▶ **Prompt**
From the listing below, output only the lines starting at the line that has "Before and after one commit to Iam-abhi121/Stroke_Prediction, a" and ending at the line that has "Also changed, not shown: parts of 30", exactly as they appear, ends included.

########

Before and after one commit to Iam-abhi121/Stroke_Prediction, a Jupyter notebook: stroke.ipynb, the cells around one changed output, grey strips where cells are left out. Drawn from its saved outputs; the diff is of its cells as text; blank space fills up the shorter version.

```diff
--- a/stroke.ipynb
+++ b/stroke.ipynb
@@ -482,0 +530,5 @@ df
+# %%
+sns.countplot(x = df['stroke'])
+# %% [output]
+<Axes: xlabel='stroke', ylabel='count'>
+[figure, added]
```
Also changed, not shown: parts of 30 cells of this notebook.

########

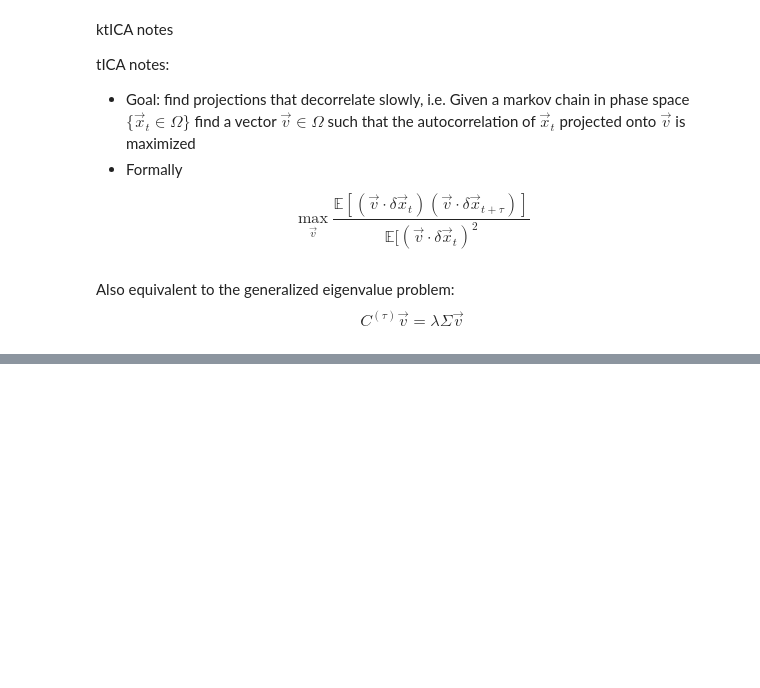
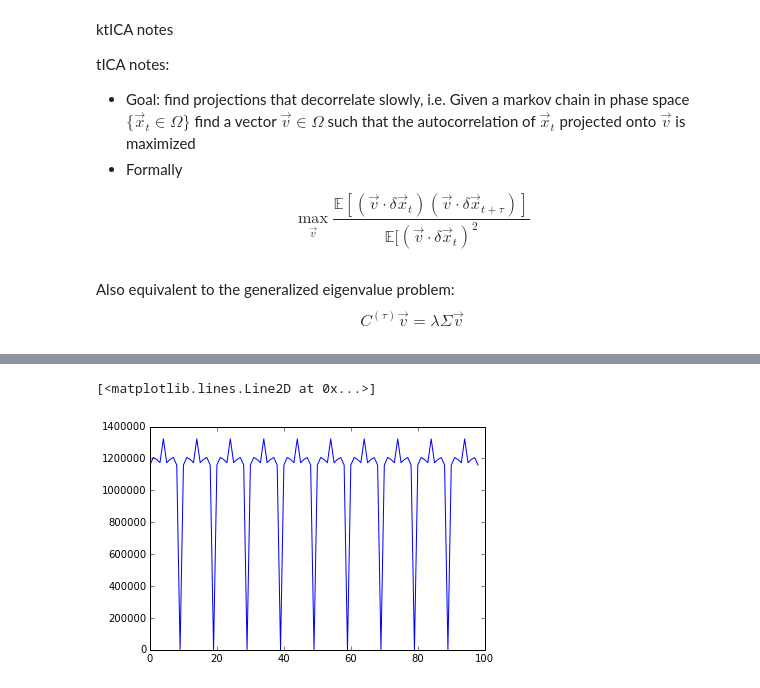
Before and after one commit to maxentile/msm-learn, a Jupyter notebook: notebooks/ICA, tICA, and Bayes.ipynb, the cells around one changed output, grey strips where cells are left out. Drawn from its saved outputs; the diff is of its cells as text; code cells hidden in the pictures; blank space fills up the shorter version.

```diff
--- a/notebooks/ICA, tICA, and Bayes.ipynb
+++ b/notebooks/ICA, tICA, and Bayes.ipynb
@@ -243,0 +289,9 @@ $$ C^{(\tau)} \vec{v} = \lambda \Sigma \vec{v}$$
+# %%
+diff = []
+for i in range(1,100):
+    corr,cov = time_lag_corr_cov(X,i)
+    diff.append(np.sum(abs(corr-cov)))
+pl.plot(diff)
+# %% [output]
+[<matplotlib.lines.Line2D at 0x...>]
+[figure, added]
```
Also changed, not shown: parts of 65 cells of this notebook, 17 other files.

########

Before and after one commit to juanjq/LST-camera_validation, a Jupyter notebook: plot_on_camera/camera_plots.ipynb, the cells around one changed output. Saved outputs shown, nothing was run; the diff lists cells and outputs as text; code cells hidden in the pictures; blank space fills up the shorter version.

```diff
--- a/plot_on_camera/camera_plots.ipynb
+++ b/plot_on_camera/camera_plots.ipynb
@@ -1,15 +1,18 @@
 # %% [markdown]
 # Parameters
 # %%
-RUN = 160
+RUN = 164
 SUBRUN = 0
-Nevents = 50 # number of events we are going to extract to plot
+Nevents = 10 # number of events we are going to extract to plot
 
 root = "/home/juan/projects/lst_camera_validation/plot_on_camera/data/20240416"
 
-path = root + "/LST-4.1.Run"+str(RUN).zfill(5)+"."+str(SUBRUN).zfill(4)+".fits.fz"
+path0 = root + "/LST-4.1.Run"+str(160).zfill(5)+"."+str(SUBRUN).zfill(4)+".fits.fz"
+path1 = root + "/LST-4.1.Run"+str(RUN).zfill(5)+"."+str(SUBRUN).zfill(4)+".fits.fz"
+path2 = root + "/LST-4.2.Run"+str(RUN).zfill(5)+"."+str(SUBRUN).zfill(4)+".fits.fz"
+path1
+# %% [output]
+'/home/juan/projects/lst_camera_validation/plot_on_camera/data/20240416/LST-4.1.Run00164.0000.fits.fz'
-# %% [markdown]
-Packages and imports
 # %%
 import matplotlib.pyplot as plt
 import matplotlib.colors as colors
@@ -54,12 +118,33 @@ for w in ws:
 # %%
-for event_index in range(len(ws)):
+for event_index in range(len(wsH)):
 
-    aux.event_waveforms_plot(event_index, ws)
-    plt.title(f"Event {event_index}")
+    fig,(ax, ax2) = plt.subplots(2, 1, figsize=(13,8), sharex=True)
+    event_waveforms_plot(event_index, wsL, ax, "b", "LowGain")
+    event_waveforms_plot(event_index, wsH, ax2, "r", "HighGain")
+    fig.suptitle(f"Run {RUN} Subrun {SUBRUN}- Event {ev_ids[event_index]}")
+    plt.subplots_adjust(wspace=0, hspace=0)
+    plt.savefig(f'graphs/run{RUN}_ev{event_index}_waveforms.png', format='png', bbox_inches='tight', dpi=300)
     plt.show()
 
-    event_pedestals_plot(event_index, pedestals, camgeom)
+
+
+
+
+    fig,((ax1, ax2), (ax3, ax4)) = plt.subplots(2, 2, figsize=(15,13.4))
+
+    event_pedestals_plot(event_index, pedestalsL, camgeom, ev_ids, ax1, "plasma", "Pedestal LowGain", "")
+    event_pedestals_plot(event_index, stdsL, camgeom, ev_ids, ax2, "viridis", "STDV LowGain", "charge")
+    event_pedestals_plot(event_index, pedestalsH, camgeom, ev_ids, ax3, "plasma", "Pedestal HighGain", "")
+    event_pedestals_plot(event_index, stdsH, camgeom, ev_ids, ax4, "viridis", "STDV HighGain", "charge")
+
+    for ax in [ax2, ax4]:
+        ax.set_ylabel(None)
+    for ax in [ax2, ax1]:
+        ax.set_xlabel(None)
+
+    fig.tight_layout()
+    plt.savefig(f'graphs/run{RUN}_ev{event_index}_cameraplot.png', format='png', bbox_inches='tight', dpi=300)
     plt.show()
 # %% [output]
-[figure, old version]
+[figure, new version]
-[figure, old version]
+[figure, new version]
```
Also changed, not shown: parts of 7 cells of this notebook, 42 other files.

########

▶ **Reply**
Before and after one commit to Iam-abhi121/Stroke_Prediction, a Jupyter notebook: stroke.ipynb, the cells around one changed output, grey strips where cells are left out. Drawn from its saved outputs; the diff is of its cells as text; blank space fills up the shorter version.

```diff
--- a/stroke.ipynb
+++ b/stroke.ipynb
@@ -482,0 +530,5 @@ df
+# %%
+sns.countplot(x = df['stroke'])
+# %% [output]
+<Axes: xlabel='stroke', ylabel='count'>
+[figure, added]
```
Also changed, not shown: parts of 30 cells of this notebook.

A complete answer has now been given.